USA — Forest Service Chief Tom Tidwell has directed the agency’s regions and research stations to jointly produce draft “landscape conservation action plans” by March 1 to guide its day-to-day response to climate change.
In amemo (pdf) earlier this month requesting the plans, Tidwell said climate change is “dramatically reshaping” how the agency will deliver on its mission of sustaining the health and diversity of the nation’s forests. He focused particularly on water management.
“Responding to the challenges of climate change in providing water and water-related ecosystem services is one of the most urgent tasks facing us as an agency,” Tidwell wrote. “History will judge us by how well we respond to these challenges.”
Tidwell said the agency’s task is to translate the overall strategic framework for responding to climate change, which was released last month, into its daily operations. He directed regional foresters and station directors to work together to prepare “aggressive and well-coordinated” area-specific action plans for landscape conservation.

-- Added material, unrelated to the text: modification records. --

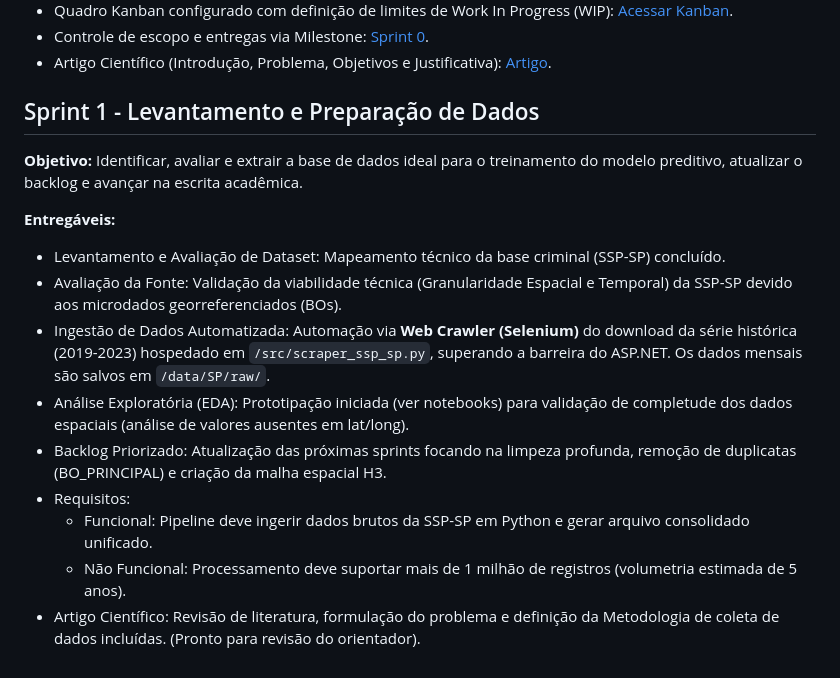
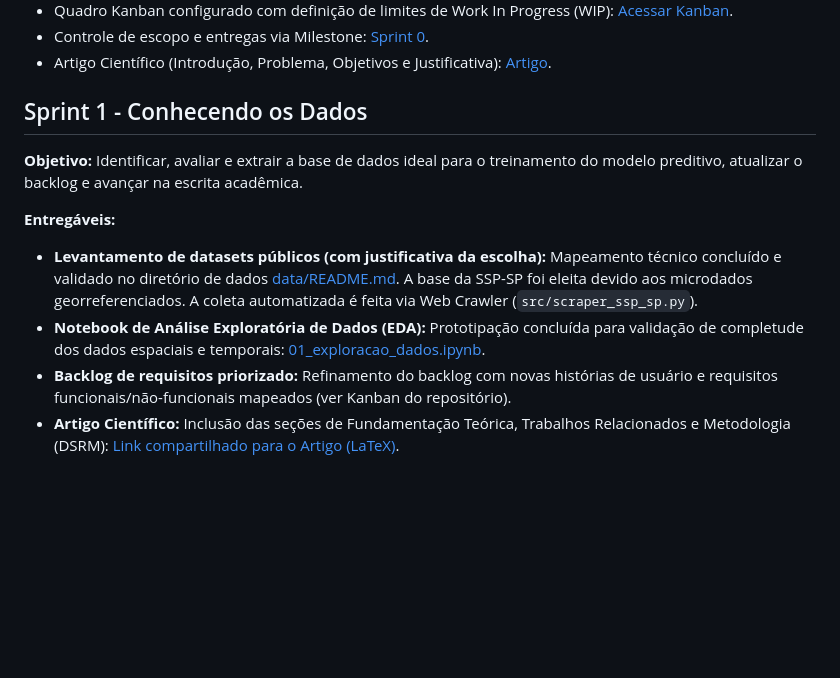
Before and after one commit to JefersonPompermaier/predicao-furtos-veiculos-ml, a Markdown page: README.md, the part around the change. GitHub-like rendering; blank space fills up the shorter version.

Commit message:
docs: padroniza secao da sprint 1 com o formato exigido pelo professor

```diff
--- a/README.md
+++ b/README.md
@@ -29,16 +29,11 @@ Pipeline automatizado de engenharia de dados criminais e modelo de Machine Learn
 - Controle de escopo e entregas via Milestone: [Sprint 0](https://github.com/JefersonPompermaier/predicao-furtos-veiculos-ml/milestone/1).
 - Artigo Científico (Introdução, Problema, Objetivos e Justificativa): [Artigo](https://drive.google.com/file/d/1-dWAhvRrFdxWnRe-51XXfa38HreCRPIJ/view?usp=drive_link).
 
-## Sprint 1 - Levantamento e Preparação de Dados
+## Sprint 1 - Conhecendo os Dados
 **Objetivo:** Identificar, avaliar e extrair a base de dados ideal para o treinamento do modelo preditivo, atualizar o backlog e avançar na escrita acadêmica.
 
 **Entregáveis:**
-- Levantamento e Avaliação de Dataset: Mapeamento técnico da base criminal (SSP-SP) concluído.
-- Avaliação da Fonte: Validação da viabilidade técnica (Granularidade Espacial e Temporal) da SSP-SP devido aos microdados georreferenciados (BOs).
-- Ingestão de Dados Automatizada: Automação via **Web Crawler (Selenium)** do download da série histórica (2019-2023) hospedado em `/src/scraper_ssp_sp.py`, superando a barreira do ASP.NET. Os dados mensais são salvos em `/data/SP/raw/`.
-- Análise Exploratória (EDA): Prototipação iniciada (ver notebooks) para validação de completude dos dados espaciais (análise de valores ausentes em lat/long).
-- Backlog Priorizado: Atualização das próximas sprints focando na limpeza profunda, remoção de duplicatas (BO_PRINCIPAL) e criação da malha espacial H3.
-- Requisitos:
-  - Funcional: Pipeline deve ingerir dados brutos da SSP-SP em Python e gerar arquivo consolidado unificado.
-  - Não Funcional: Processamento deve suportar mais de 1 milhão de registros (volumetria estimada de 5 anos).
-- Artigo Científico: Revisão de literatura, formulação do problema e definição da Metodologia de coleta de dados incluídas. (Pronto para revisão do orientador).
+- **Levantamento de datasets públicos (com justificativa da escolha):** Mapeamento técnico concluído e validado no diretório de dados [data/README.md](data/README.md). A base da SSP-SP foi eleita devido aos microdados georreferenciados. A coleta automatizada é feita via Web Crawler (`src/scraper_ssp_sp.py`).
+- **Notebook de Análise Exploratória de Dados (EDA):** Prototipação concluída para validação de completude dos dados espaciais e temporais: [01_exploracao_dados.ipynb](notebooks/01_exploracao_dados.ipynb).
+- **Backlog de requisitos priorizado:** Refinamento do backlog com novas histórias de usuário e requisitos funcionais/não-funcionais mapeados (ver Kanban do repositório).
+- **Artigo Científico:** Inclusão das seções de Fundamentação Teórica, Trabalhos Relacionados e Metodologia (DSRM): [Link compartilhado para o Artigo (LaTeX)](article/artigo.tex).
```
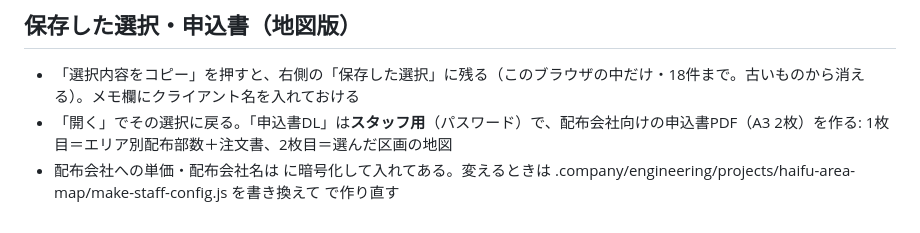
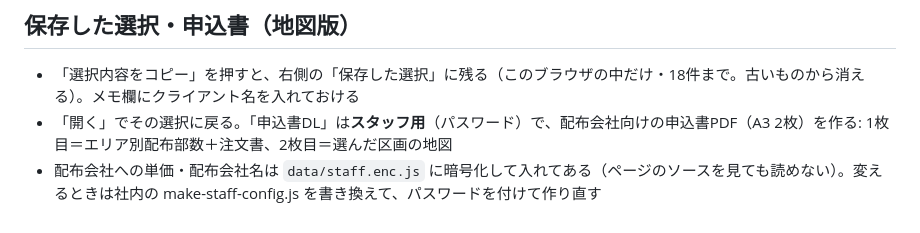
Before and after one commit to hirayama-byte/kureyon-haifu-area, a Markdown page: README.md, the part around the change. Rendered like a GitHub page.

Commit message:
README を修正
Co-Authored-By: Claude Opus 5.5 <noreply@anthropic.com>

```diff
--- a/README.md
+++ b/README.md
@@ -35,4 +35,4 @@
 ## 保存した選択・申込書（地図版）
 - 「選択内容をコピー」を押すと、右側の「保存した選択」に残る（このブラウザの中だけ・18件まで。古いものから消える）。メモ欄にクライアント名を入れておける
 - 「開く」でその選択に戻る。「申込書DL」は**スタッフ用**（パスワード）で、配布会社向けの申込書PDF（A3 2枚）を作る: 1枚目＝エリア別配布部数＋注文書、2枚目＝選んだ区画の地図
-- 配布会社への単価・配布会社名は  に暗号化して入れてある。変えるときは .company/engineering/projects/haifu-area-map/make-staff-config.js を書き換えて  で作り直す
+- 配布会社への単価・配布会社名は `data/staff.enc.js` に暗号化して入れてある（ページのソースを見ても読めない）。変えるときは社内の make-staff-config.js を書き換えて、パスワードを付けて作り直す
```
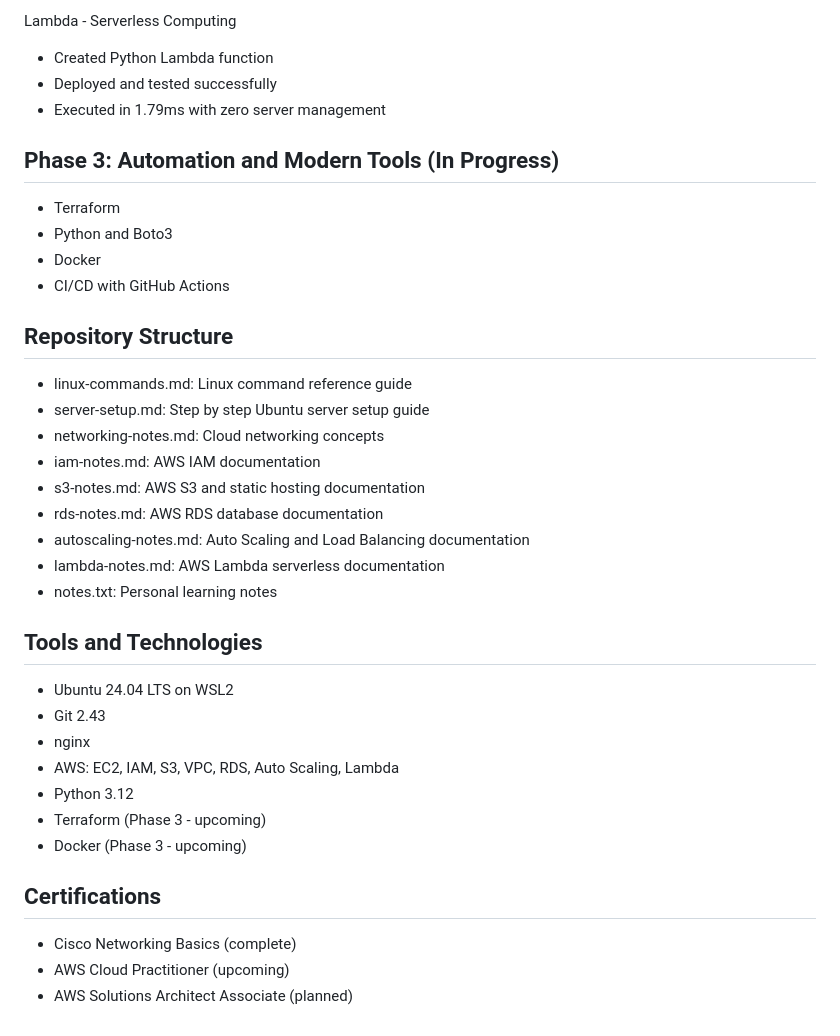
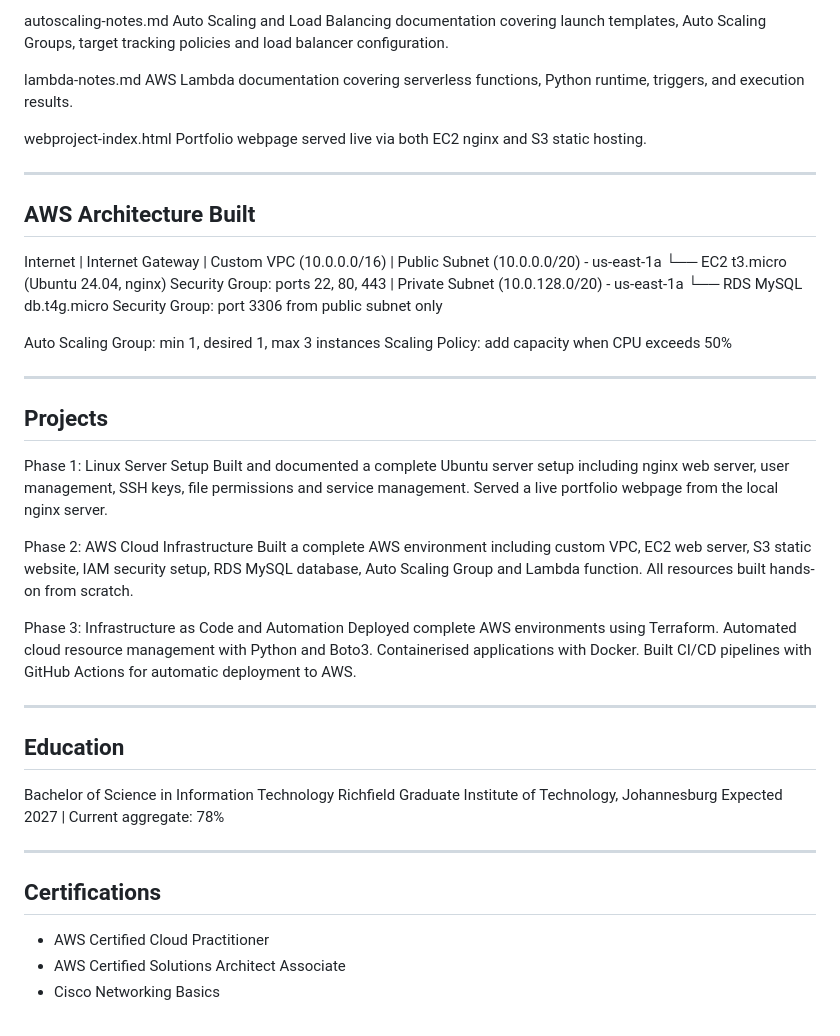
Before and after one commit to Fina-Finalanelo/cloudjourney, a Markdown page: README.md, the part around one of its changes. GitHub-like rendering.

```diff
--- a/README.md
+++ b/README.md
@@ -72,36 +44,59 @@ Auto Scaling and Load Balancing
 
-Lambda - Serverless Computing
-- Created Python Lambda function
-- Deployed and tested successfully
-- Executed in 1.79ms with zero server management
+autoscaling-notes.md
+Auto Scaling and Load Balancing documentation covering launch templates, Auto Scaling Groups, target tracking policies and load balancer configuration.
 
-## Phase 3: Automation and Modern Tools (In Progress)
-- Terraform
-- Python and Boto3
-- Docker
-- CI/CD with GitHub Actions
+lambda-notes.md
+AWS Lambda documentation covering serverless functions, Python runtime, triggers, and execution results.
 
-## Repository Structure
-- linux-commands.md: Linux command reference guide
-- server-setup.md: Step by step Ubuntu server setup guide
-- networking-notes.md: Cloud networking concepts
-- iam-notes.md: AWS IAM documentation
-- s3-notes.md: AWS S3 and static hosting documentation
-- rds-notes.md: AWS RDS database documentation
-- autoscaling-notes.md: Auto Scaling and Load Balancing documentation
-- lambda-notes.md: AWS Lambda serverless documentation
-- notes.txt: Personal learning notes
+webproject-index.html
+Portfolio webpage served live via both EC2 nginx and S3 static hosting.
 
-## Tools and Technologies
-- Ubuntu 24.04 LTS on WSL2
-- Git 2.43
-- nginx
-- AWS: EC2, IAM, S3, VPC, RDS, Auto Scaling, Lambda
-- Python 3.12
-- Terraform (Phase 3 - upcoming)
-- Docker (Phase 3 - upcoming)
+---
+
+## AWS Architecture Built
+
+Internet
+    |
+Internet Gateway
+    |
+Custom VPC (10.0.0.0/16)
+    |
+    Public Subnet (10.0.0.0/20) - us-east-1a
+    └── EC2 t3.micro (Ubuntu 24.04, nginx)
+        Security Group: ports 22, 80, 443
+    |
+    Private Subnet (10.0.128.0/20) - us-east-1a
+    └── RDS MySQL db.t4g.micro
+        Security Group: port 3306 from public subnet only
+
+Auto Scaling Group: min 1, desired 1, max 3 instances
+Scaling Policy: add capacity when CPU exceeds 50%
+
+---
+
+## Projects
+
+Phase 1: Linux Server Setup
+Built and documented a complete Ubuntu server setup including nginx web server, user management, SSH keys, file permissions and service management. Served a live portfolio webpage from the local nginx server.
+
+Phase 2: AWS Cloud Infrastructure
+Built a complete AWS environment including custom VPC, EC2 web server, S3 static website, IAM security setup, RDS MySQL database, Auto Scaling Group and Lambda function. All resources built hands-on from scratch.
+
+Phase 3: Infrastructure as Code and Automation
+Deployed complete AWS environments using Terraform. Automated cloud resource management with Python and Boto3. Containerised applications with Docker. Built CI/CD pipelines with GitHub Actions for automatic deployment to AWS.
+
+---
+
+## Education
+
+Bachelor of Science in Information Technology
+Richfield Graduate Institute of Technology, Johannesburg
+Expected 2027 | Current aggregate: 78%
+
+---
 
 ## Certifications
-- Cisco Networking Basics (complete)
-- AWS Cloud Practitioner (upcoming)
-- AWS Solutions Architect Associate (planned)
+
+- AWS Certified Cloud Practitioner
+- AWS Certified Solutions Architect Associate
+- Cisco Networking Basics
```
Also changed, not shown: other parts of README.md (+30 -58 lines).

While most have already begun such work, he added, they should be expanded into “full-blown regions, stations and area action plans” that address water as a “fundamental outcome set.”
Tidwell suggested dividing the country into five planning regions and imposed a 20-page limit for the draft action plans.
The plans should include desired outcomes, strategies and specific actions for each goal laid out in the agencywide framework and a description of who will lead the partnership, including a point of contact for the Washington office, Tidwell said.
“The plans should seize opportunities to integrate activities and be innovative,” Tidwell wrote. “They should become blueprints for integrating climate change and watershed management. They should use climate change as a theme under which to integrate and streamline existing national and regional strategies for ecological restoration, fire and fuels, forest health, biomass utilization, and others.”
The plans also should address priority landscapes and consider the use of “model” watersheds or landscapes to create showcases for experimentation, collaboration and demonstration, Tidwell said. They should address how the partners work with other agencies and groups and articulate how “science and management will interact to adapt to changing conditions and apply newly created knowledge in the future.”
Tidwell also said he will soon name a “climate change executive” to guide the overall implementation of the framework through the landscape conservation plans.
Mike Anderson of the Wilderness Society said the memo outlines a good direction for the Forest Service.
“First, it gives scientists a co-leadership role in determining the agency’s climate change plans,” Anderson said. “Second, it emphasizes the importance of watershed protection and restoration, which is an often overlooked climate change issue. Third, the bioregional approach should result in plans that take a broad view of climate change impacts in different parts of the country. Finally, the short timeline suggests that the chief means business and expects quick, science-based action.”